A doctor’s view: Most cases of influenza can be handled at homeThe flu season has hit hard here in the Northland and around the country. As part of the infectious disease department at Essentia Health, my colleagues and I care for people who have the most serious cases of the flu — and we have already had many patients who needed to be hospitalized.
By: Dr. Timothy Burke, for the News Tribune
The flu season has hit hard here in the Northland and around the country. As part of the infectious disease department at Essentia Health, my colleagues and I care for people who have the most serious cases of the flu — and we have already had many patients who needed to be hospitalized.
Most people who come down with the flu don’t need a trip to the doctor’s office or emergency department. Flu symptoms can often be treated at home, but expect to feel miserable for three to five days.

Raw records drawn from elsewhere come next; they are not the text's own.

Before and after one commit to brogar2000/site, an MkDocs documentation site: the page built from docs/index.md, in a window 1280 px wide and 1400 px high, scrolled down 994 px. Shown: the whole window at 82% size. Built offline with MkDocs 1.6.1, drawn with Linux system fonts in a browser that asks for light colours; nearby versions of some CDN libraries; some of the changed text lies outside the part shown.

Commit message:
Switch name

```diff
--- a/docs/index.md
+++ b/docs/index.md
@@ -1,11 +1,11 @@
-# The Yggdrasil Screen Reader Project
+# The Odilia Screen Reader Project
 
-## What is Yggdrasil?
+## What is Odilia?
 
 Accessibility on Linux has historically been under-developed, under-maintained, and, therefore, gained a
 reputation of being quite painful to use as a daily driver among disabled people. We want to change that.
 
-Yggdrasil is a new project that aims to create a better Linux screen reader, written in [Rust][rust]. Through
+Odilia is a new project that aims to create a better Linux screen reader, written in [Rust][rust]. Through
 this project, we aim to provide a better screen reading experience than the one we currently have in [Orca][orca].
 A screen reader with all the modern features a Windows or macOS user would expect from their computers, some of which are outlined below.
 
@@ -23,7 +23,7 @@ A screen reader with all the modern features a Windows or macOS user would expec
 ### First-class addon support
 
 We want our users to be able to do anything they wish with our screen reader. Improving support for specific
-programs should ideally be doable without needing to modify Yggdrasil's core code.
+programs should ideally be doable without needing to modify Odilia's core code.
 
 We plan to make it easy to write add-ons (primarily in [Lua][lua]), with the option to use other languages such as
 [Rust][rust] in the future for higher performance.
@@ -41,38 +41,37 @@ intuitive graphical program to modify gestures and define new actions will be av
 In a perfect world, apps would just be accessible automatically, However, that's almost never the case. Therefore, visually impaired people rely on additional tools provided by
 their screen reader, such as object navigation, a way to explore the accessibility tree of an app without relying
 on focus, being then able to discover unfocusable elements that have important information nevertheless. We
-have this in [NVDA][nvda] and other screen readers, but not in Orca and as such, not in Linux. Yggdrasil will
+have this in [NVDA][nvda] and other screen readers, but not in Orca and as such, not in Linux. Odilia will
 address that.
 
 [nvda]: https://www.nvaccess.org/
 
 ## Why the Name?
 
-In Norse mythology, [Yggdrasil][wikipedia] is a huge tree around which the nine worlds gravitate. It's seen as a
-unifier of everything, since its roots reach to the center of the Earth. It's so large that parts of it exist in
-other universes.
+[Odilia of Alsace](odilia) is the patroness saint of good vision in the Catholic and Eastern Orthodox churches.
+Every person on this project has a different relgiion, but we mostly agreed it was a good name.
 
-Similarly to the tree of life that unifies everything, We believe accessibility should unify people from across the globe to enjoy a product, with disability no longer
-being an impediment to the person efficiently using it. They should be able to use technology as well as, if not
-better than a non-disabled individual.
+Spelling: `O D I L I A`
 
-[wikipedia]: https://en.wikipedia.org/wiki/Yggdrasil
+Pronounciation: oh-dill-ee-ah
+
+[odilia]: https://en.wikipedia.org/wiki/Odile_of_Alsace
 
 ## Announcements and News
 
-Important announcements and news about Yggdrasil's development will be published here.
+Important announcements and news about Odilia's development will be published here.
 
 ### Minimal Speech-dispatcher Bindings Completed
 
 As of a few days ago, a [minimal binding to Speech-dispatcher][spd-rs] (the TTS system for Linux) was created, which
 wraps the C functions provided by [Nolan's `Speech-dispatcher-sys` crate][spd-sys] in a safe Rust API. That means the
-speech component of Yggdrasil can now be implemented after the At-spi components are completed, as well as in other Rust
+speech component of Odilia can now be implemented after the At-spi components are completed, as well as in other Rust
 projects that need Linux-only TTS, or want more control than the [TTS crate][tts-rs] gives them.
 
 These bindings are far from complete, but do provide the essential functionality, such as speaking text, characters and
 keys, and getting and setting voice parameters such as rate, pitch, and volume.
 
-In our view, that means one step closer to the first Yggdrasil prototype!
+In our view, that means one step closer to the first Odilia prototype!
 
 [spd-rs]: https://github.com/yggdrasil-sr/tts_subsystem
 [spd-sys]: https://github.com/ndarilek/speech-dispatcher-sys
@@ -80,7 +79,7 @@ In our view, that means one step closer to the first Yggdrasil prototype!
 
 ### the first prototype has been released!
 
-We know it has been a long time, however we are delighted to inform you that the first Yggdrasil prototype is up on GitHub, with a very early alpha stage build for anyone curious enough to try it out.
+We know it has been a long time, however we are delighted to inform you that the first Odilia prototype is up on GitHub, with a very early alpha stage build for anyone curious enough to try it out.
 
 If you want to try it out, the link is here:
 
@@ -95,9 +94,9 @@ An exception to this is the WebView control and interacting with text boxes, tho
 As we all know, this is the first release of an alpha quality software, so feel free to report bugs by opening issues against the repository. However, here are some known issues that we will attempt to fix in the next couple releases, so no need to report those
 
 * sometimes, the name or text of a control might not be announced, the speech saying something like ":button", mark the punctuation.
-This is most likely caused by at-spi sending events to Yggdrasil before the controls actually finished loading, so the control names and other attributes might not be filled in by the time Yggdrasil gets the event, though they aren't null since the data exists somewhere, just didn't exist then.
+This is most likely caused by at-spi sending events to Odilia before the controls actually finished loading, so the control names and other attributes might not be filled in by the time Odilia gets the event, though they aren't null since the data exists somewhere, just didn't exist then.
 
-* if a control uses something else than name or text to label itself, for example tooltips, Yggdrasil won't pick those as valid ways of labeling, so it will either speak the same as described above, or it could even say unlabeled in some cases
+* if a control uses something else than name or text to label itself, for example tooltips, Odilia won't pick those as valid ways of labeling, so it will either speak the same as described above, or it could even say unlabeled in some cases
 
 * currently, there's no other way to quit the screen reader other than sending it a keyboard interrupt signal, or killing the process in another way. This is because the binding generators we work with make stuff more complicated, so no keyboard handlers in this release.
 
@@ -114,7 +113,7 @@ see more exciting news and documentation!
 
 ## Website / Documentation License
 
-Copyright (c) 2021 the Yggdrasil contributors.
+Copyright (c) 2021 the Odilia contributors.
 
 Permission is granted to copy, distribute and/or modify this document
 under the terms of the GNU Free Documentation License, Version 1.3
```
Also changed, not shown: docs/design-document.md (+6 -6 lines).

Symptoms include a fever higher than 100 degrees and one or more of the following: cough, sore throat, runny or stuffy nose, headache, chills, body aches or fatigue. The flu comes on rapidly, and I often describe it as feeling like you’ve been hit by a bus.
If you are otherwise healthy and experience these symptoms, take it easy at home. Get plenty of rest and drink lots of fluids. Over-the-counter medicines such as ibuprofen or acetaminophen can help with the fever, headaches and body pains. Don’t go back to work or school until 24 hours after your temperature has returned to normal without the use of a fever reducer.
However, certain groups of people should seek medical care at the onset of flu symptoms: pregnant women, children younger than 2 and adults older than 65, or those who have chronic medical conditions such as heart or lung disease, asthma or diabetes. These high-risk patients may be prescribed an anti-viral medication called Tamiflu, which can lessen the duration of the flu and the severity of symptoms — and could even prevent someone from needing to be hospitalized.
While it is less common, people who are normally healthy can become seriously ill with the flu or related complications. If you experience symptoms such as difficulty breathing, confusion or dizziness, chest or abdominal pain/pressure or persistent vomiting, seek immediate medical attention. In a child, you also should watch for bluish or gray skin color, inadequate fluid intake and irritability to the point that he or she doesn’t even want to be held.
We’re very concerned about signs that point to dangerously low blood oxygen levels, like blue lips or feeling like you’re going to pass out. In addition, if you start feeling better after several days of symptoms, but your fever returns and your cough becomes worse, it could be a sign of a dangerous bacterial infection.
The best protection against the flu is a vaccination — it’s not too late. Today, Essentia is offering flu shots from 9 a.m. to 5 p.m. without an appointment at our First Street Building at 420 E. First St. in Duluth and from 9 a.m. to 3 p.m. at Essentia Health St. Mary’s Hospital-Superior at 3500 Tower Ave. There are lots of other opportunities in our community, such as retail pharmacies, to get a flu shot as well.
I can’t stress enough the importance of frequent hand-washing and covering your cough. To keep the flu or any respiratory virus from spreading, cough or sneeze into a tissue. Then throw it away and wash your hands before touching anything else. If no tissue is readily available, coughing or sneezing into your elbow or forearm can also prevent the spread of flu germs.
Washing your hands often and thoroughly for 15 to 20 seconds with soap and water will go a long way toward protecting you. You also can use an alcohol-based hand sanitizer.
If you have someone at home who’s sick with the flu, remind him or her to follow these steps as well. You might consider keeping the sick person away from the common areas of the house with the door closed. At the very least, clean the bathroom daily with a disinfectant and try to disinfect other surfaces as well.
If a sick person must care for infants and children, it’s a good idea to wear a mask in addition to frequent hand-washing. At Essentia, we have masks available for patients to wear in waiting rooms to help prevent the spread of the flu. We’re also asking that hospital visitors be limited to immediate family, which means parents, spouses or significant others, and children.
I always say that flu season is unpredictable, and we don’t know how long this widespread flu activity will last. If we work together to prevent the spread of the flu — by getting vaccinated, staying home when we’re sick, washing our hands and covering our coughs — we can go a long way toward making our community healthier.
Dr. Timothy Burke is infectious disease specialist for Essentia Health.